With rent and car insurance to pay, and a plan to save for college, escorting became her livelihood.
In Los Angeles, protesters ringed the lobby of the Sheraton where the conference was being held, and as Muñoz tried to enter, a woman confronted her and became upset as Muñoz explained that, as a former sex worker, she supported Amnesty’s position.
“She agreed to respect my time at the microphone,” Muñoz told me. epidemic really exploded a lot of taboos,” says Catherine Murphy, an Amnesty policy adviser.

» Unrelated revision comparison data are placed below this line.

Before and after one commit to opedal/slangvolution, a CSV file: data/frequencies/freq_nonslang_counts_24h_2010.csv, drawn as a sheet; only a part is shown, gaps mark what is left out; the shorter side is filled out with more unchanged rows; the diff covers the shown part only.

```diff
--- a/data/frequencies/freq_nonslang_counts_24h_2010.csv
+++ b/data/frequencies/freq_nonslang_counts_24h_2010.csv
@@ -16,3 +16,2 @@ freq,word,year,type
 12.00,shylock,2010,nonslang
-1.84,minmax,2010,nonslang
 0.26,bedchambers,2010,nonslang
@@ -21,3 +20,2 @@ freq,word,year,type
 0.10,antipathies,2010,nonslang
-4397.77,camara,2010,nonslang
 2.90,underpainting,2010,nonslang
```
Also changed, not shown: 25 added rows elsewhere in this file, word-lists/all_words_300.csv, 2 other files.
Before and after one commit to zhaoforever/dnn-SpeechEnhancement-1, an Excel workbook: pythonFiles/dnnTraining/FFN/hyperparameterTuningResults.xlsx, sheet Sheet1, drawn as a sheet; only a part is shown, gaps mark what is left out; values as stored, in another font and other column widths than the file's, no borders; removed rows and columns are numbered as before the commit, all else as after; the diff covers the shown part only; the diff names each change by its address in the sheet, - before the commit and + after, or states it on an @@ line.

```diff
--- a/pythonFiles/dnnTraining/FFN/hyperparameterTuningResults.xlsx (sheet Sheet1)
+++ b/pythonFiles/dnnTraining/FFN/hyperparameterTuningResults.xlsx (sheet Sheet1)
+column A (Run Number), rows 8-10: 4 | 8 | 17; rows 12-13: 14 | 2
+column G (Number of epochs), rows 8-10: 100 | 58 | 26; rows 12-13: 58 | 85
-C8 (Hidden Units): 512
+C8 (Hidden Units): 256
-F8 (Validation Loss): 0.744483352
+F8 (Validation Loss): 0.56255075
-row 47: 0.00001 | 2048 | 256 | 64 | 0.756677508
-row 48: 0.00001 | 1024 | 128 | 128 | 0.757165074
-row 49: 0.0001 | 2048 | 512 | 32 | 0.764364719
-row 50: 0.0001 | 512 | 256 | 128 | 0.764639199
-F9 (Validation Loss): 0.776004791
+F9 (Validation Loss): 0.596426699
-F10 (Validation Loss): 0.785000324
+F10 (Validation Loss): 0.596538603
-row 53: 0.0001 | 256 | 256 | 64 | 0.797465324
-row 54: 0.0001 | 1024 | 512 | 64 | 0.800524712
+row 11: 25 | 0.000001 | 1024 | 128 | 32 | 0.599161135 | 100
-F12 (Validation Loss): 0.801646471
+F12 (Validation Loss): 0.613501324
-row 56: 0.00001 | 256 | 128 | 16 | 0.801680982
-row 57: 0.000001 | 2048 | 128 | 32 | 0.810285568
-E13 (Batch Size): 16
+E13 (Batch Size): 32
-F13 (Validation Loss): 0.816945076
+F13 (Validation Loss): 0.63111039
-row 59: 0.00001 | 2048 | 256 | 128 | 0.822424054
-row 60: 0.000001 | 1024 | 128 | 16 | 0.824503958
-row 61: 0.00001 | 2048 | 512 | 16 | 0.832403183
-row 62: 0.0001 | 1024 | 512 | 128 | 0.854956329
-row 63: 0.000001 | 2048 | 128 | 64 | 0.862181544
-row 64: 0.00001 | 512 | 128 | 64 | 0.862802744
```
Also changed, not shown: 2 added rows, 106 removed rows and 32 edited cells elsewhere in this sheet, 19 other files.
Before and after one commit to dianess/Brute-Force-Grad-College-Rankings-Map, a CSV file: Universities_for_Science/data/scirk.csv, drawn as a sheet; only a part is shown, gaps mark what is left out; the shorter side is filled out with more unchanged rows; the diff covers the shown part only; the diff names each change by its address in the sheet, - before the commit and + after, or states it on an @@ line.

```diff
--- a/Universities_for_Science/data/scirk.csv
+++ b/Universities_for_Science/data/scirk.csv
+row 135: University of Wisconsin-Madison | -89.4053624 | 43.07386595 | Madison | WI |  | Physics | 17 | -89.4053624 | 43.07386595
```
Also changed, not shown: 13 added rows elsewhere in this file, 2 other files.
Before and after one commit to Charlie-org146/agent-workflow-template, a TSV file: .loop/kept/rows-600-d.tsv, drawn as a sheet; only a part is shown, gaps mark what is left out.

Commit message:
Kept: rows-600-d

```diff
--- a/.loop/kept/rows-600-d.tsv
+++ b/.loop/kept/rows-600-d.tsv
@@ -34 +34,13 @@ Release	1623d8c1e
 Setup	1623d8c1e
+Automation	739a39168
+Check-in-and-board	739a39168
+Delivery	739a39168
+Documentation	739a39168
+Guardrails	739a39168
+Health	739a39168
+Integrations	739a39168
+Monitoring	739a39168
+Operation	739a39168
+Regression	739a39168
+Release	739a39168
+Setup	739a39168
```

Decriminalization isn't the only way to make prostitution safer and reduce public health threats. The authors outline other potential reforms that could reduce HIV — creating a safer work environment and eliminating inconsistent condom use by reducing violence and police harassment — but it's nearly impossible to realize those changes while sex workers operate illegally in the shadows.Violence from clients — and from police — corresponds to less regular condom use, driving the spread of infection.If prostitution was decriminalized, the authors argue that workers would be exposed to less violence and be in a better position to control their business, making it easier to avoid risky sexual situations."'Police harassment' can mean anything from police raids to coercion and abuse," says Kate Shannon, lead author on the study."It can also result in enforced displacement — sex workers being forced to work in more isolated spaces, where they have less access to safety and protection." When sex workers are displaced to more obscure venues, they have less ability to control their business — from client selection to the types of sexual acts and condom use.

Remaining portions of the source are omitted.